Lord Lester’s Bill is available here, analysed on Banksy’s blog and on Inforrm’s blog; a note of caution is sounded by Zoe Margolis whilst Paul Tweed is critical. Though important, the Bill is simply one part of the current conversation about libel reform in the UK. Another important part is the difference of opinion between two retired Law Lords (Hoffmann and Steyn).
Of course, be careful what you wish for. In Ireland, the Defamation Act, 2009 has reformed our libel laws. However, by the time it had worked its way through the Department of Justice and the Oireachtas, it was considerably watered down by departmental conservatism and political compromise; but now that it has been enacted, there is little political will for further reform. Lord Lester’s bill is carefully drafted; but if it suffers the same fate as the Irish bill did, it may not achieve its intended end, and the opportunity may be lost.
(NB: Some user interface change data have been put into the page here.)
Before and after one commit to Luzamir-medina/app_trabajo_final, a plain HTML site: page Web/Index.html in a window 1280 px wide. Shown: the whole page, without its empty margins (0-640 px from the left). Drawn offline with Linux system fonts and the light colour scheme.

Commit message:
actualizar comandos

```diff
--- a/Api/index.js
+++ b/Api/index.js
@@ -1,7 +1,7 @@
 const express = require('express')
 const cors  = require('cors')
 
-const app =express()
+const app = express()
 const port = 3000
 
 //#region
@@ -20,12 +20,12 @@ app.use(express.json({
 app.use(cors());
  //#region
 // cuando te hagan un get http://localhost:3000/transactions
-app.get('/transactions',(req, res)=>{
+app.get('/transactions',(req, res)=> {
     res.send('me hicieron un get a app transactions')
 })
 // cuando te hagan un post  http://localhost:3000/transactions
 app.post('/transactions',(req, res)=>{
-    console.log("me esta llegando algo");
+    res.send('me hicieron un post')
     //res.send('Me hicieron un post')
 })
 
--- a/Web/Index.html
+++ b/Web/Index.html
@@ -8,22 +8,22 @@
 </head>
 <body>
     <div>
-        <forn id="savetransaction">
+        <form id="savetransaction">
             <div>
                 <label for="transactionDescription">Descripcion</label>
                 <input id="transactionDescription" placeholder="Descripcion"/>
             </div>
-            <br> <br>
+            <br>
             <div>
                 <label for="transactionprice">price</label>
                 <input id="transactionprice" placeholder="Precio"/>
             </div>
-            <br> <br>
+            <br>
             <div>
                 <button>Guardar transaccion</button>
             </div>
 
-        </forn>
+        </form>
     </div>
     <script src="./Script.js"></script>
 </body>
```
Finally, if Lester’s Bill, or some recognisable version of it, becomes law, then English law will have achieved a better balance in defamation law than Irish law does. It could also have profound effects on the future of Irish defamation law. The 2009 Act it is an incomplete reform: its new centerpiece defence of fair and reasonable publication is unworkable; its changes relating to damages are very timid; it confirms that corporations can sue for damages; and it does nothing to prevent libel tourism (the phenomenon of plaintiffs touring for the most congenial legal climate in which to take a libel action). Ireland would then be faced with the following choice. Dublin could replace London as the libel tourists‘ most favoured destination; or we could introduce similar amendments ourselves. It will be interesting to see how all this pans out.